-- Record excerpts follows --

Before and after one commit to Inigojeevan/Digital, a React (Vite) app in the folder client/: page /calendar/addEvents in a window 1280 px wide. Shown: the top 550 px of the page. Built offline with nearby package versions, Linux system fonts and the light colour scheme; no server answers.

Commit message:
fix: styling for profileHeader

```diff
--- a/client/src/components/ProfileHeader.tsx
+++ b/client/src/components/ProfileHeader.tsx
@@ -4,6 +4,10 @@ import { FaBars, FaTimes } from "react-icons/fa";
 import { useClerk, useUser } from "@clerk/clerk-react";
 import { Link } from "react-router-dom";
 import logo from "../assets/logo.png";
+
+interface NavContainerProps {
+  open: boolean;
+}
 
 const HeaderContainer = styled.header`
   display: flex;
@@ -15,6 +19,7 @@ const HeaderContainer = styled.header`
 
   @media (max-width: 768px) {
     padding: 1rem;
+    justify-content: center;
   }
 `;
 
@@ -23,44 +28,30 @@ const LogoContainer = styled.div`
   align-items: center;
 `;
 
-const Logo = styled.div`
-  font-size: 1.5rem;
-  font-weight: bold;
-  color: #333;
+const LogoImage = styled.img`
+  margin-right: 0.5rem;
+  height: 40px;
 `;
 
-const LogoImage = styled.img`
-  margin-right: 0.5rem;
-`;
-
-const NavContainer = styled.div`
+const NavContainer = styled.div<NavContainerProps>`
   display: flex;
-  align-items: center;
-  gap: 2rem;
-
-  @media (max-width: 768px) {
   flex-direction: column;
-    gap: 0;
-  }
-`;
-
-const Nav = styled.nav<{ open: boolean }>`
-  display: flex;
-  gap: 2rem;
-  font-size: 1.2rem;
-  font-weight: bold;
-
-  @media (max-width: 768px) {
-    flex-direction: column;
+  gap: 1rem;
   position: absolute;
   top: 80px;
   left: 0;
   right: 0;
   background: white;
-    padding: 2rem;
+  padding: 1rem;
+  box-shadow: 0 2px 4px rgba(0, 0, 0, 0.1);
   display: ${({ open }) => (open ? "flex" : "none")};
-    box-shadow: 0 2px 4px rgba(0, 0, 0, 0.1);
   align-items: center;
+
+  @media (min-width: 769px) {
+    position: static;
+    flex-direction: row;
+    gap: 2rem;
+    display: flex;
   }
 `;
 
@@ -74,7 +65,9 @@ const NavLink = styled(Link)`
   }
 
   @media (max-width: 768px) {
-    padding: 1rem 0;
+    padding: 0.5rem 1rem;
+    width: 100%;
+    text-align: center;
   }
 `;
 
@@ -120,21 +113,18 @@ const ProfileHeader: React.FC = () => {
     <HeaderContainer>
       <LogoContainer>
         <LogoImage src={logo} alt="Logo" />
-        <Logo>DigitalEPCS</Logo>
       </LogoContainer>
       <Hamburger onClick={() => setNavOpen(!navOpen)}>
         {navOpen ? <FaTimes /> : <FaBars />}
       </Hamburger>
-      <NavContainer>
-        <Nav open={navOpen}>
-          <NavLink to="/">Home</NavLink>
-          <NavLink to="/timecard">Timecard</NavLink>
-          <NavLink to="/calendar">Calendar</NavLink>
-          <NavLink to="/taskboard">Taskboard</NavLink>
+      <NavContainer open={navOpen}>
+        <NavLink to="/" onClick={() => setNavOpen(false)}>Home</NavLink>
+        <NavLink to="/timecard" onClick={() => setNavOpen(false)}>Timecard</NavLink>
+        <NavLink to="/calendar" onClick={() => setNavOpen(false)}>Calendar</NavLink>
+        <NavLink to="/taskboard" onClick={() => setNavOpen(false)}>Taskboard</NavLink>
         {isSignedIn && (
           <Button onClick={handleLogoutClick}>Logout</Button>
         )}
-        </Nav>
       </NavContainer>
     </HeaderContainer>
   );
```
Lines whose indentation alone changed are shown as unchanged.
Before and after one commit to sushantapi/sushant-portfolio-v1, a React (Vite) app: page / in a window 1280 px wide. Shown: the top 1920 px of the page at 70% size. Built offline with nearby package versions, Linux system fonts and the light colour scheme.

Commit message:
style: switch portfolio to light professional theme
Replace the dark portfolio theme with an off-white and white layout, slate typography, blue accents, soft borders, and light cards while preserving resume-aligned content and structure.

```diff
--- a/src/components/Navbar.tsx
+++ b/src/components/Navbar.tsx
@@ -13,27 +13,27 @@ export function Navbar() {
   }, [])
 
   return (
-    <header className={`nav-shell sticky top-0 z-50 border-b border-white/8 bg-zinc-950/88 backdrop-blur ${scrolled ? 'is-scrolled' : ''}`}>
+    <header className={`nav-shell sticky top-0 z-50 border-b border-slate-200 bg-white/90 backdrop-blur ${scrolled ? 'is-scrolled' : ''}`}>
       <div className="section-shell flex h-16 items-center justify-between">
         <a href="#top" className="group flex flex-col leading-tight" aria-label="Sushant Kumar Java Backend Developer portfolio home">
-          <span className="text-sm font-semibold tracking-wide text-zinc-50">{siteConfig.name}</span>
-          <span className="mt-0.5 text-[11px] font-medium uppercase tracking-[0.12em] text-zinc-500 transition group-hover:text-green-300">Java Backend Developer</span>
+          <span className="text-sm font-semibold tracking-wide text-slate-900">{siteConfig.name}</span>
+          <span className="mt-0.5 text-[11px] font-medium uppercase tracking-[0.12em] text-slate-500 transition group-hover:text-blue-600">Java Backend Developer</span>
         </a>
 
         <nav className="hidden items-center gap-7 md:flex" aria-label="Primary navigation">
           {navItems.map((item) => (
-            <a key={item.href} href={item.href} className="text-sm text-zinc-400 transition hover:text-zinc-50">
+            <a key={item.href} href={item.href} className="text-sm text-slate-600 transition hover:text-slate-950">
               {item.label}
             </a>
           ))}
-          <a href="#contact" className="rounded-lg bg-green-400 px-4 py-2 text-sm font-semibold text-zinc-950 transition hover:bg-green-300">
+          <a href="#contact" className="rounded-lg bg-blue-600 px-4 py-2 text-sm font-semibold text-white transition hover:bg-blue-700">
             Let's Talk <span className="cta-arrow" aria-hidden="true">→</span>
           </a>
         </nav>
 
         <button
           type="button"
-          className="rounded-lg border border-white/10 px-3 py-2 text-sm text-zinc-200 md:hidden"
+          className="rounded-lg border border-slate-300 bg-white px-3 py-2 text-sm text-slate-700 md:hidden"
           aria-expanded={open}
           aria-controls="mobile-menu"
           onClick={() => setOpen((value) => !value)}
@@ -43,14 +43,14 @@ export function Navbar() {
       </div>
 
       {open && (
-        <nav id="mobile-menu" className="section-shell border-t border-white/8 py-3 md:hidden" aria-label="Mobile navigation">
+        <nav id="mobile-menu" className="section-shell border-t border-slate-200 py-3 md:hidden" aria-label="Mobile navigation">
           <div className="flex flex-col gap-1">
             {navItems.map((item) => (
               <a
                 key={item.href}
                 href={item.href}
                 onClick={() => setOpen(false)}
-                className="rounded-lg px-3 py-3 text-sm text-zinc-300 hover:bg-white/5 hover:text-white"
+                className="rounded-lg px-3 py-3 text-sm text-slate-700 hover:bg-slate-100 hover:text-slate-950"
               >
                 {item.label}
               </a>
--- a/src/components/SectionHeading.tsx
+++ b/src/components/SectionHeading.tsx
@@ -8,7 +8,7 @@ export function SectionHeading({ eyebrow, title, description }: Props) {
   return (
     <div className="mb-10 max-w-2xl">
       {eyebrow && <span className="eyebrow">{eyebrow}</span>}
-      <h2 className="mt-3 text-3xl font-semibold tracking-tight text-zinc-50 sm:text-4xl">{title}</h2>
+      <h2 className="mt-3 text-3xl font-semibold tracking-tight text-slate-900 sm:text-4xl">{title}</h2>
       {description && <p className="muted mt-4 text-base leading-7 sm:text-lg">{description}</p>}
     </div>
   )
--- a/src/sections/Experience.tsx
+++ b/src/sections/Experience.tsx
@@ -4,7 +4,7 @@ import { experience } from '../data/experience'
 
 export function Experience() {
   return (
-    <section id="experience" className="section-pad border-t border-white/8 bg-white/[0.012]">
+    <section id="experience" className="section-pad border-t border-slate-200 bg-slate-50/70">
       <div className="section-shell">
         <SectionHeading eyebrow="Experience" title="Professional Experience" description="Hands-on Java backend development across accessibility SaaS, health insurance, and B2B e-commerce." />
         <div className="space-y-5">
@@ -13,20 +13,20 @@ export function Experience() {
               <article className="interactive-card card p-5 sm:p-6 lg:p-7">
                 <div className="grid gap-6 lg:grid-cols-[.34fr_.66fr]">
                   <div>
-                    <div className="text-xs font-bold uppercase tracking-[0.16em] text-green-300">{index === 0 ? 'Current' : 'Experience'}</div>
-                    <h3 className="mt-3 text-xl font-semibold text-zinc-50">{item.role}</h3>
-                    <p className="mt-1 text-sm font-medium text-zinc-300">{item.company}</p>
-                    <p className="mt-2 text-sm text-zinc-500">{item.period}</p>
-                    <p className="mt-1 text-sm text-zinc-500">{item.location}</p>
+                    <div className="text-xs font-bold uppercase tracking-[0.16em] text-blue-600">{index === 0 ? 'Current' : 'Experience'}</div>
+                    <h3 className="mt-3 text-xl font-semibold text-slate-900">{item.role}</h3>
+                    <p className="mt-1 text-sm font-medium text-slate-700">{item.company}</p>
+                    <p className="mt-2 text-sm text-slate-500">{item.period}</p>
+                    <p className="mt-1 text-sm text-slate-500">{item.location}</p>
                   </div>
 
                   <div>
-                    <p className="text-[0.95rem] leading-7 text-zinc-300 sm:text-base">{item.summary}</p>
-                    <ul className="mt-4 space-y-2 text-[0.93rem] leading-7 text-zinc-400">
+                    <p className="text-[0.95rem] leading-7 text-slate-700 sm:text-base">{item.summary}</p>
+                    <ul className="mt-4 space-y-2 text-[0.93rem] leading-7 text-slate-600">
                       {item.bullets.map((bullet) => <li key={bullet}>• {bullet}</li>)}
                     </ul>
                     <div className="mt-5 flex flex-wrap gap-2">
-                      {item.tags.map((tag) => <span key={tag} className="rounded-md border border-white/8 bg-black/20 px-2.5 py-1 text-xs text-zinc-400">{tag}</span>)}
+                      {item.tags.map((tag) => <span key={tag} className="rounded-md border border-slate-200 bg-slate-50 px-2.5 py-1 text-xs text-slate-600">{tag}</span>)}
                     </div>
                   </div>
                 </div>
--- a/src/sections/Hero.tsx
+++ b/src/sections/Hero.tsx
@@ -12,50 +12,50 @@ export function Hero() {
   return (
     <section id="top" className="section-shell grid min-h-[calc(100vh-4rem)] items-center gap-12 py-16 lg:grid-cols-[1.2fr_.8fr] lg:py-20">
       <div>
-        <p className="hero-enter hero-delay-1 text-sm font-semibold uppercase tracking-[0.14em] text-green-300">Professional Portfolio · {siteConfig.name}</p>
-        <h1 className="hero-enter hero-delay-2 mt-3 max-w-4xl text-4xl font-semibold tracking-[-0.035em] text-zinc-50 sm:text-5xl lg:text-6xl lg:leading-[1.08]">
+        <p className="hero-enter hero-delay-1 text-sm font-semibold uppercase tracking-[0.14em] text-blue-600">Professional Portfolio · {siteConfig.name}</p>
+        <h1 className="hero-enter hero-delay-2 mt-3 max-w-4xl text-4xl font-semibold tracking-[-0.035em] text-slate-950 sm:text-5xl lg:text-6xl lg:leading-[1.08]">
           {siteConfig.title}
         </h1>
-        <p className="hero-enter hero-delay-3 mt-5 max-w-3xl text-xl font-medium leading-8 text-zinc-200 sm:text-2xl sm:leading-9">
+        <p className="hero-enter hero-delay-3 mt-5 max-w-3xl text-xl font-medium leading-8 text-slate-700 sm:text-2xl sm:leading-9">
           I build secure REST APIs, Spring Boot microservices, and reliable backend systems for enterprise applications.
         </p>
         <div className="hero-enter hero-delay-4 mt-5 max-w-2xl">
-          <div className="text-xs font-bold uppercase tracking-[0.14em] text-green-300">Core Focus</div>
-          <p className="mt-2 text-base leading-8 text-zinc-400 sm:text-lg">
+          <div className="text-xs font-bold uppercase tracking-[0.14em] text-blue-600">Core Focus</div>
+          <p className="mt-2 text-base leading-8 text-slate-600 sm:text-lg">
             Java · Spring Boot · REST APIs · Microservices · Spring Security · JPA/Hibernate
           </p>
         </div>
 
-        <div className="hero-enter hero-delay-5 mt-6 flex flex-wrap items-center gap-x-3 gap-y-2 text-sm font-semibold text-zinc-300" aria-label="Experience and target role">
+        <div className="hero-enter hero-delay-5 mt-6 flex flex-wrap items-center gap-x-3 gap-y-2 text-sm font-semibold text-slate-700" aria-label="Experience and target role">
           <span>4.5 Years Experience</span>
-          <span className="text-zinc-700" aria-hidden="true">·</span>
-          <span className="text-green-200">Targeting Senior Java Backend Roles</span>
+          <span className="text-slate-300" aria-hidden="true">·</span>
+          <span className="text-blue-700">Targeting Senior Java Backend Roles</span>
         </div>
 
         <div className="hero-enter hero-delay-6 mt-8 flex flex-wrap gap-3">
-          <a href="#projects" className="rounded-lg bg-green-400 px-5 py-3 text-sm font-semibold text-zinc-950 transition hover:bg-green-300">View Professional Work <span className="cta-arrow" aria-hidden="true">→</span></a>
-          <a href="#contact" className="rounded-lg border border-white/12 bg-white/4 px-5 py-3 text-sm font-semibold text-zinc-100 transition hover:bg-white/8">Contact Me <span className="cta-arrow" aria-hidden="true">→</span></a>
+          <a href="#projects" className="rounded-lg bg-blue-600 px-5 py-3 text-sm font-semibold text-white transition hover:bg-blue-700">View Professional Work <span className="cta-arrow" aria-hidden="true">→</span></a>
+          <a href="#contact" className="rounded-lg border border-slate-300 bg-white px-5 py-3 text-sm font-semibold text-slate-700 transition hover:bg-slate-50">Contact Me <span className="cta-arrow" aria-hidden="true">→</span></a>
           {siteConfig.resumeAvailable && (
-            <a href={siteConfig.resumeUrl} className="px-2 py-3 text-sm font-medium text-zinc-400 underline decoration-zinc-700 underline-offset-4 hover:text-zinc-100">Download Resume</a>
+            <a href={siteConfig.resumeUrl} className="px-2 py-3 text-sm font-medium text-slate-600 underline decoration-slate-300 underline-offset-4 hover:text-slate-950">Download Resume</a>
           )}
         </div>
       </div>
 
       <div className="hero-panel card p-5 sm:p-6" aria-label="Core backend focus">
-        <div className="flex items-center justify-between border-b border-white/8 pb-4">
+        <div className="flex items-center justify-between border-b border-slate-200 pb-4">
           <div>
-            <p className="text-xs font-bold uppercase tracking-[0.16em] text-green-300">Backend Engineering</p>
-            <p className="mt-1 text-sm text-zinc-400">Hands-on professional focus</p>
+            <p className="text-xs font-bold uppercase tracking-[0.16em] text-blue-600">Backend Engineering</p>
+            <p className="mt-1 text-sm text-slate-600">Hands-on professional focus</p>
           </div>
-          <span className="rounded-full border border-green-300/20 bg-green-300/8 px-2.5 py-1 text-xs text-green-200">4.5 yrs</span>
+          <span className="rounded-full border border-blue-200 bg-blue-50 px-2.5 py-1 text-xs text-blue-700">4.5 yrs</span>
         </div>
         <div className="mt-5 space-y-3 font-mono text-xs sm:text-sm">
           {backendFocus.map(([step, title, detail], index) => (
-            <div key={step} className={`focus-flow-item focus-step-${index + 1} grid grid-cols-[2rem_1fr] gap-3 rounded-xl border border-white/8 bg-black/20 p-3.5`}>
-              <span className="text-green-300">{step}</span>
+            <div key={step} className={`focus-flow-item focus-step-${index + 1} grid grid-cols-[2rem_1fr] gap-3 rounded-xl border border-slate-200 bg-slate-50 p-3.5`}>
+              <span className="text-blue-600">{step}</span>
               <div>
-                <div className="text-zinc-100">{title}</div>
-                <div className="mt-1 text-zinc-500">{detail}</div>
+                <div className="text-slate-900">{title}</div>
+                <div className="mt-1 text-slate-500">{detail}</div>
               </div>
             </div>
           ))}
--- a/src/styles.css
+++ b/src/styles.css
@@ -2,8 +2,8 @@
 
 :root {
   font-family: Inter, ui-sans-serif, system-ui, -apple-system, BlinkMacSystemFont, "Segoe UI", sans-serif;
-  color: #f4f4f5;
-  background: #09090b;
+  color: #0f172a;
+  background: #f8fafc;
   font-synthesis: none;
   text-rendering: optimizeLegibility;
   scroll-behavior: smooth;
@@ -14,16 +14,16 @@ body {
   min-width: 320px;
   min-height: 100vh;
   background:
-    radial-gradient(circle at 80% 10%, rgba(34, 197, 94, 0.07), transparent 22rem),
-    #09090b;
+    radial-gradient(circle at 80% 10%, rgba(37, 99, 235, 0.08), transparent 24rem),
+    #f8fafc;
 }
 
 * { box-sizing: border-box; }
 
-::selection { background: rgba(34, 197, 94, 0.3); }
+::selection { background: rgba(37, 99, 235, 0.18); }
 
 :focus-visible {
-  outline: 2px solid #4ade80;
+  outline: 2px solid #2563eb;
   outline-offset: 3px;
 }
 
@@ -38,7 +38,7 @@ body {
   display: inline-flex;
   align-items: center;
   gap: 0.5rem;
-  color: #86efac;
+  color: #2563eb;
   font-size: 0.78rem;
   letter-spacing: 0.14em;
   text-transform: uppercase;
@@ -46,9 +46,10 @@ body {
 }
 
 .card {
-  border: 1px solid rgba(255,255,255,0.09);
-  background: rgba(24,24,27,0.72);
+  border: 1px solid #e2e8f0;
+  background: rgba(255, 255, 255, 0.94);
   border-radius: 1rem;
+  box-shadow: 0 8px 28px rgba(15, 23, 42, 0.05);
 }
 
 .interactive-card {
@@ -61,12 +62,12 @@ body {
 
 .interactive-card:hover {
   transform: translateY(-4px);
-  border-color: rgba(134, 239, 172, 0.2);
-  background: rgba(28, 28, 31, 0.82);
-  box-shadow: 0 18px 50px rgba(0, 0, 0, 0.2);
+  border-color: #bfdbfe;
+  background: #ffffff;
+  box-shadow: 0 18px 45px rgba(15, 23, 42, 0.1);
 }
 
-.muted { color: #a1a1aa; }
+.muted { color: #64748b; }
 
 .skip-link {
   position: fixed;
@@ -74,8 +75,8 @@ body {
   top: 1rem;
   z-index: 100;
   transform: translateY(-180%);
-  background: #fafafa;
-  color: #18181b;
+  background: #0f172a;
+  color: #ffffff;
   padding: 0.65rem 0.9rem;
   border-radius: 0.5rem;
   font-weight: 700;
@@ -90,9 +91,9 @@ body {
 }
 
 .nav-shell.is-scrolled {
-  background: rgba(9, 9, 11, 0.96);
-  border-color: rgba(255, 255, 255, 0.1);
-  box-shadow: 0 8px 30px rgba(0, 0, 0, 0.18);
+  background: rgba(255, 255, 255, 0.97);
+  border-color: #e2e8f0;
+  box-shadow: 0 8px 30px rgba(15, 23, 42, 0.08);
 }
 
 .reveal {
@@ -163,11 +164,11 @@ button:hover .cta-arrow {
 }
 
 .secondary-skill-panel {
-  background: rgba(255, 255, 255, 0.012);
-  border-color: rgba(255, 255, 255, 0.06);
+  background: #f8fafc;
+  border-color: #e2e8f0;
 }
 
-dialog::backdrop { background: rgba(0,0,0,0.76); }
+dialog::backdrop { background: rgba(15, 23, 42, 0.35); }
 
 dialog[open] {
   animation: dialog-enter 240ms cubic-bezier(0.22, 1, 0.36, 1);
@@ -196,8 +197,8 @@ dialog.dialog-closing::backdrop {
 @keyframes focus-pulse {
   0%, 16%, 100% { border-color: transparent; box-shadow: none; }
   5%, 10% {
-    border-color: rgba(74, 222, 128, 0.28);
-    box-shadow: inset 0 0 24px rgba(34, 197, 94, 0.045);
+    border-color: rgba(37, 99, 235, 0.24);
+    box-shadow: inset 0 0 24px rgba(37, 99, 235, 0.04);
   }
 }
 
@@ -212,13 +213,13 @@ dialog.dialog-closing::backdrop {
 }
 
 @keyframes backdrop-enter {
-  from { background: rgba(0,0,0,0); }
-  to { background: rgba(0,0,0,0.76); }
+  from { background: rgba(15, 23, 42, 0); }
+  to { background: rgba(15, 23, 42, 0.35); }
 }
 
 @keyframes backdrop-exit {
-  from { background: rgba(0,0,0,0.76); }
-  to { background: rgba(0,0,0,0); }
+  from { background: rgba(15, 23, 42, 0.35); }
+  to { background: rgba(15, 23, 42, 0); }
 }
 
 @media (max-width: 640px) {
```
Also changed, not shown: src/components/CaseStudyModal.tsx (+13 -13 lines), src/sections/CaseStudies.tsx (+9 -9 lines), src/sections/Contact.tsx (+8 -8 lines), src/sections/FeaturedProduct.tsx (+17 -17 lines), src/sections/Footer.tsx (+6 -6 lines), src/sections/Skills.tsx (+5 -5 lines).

-- Record excerpts concluded --

Only a number is needed here: how many lines of the data include the word "setNavOpen"?

[Solution for this exercise]:
5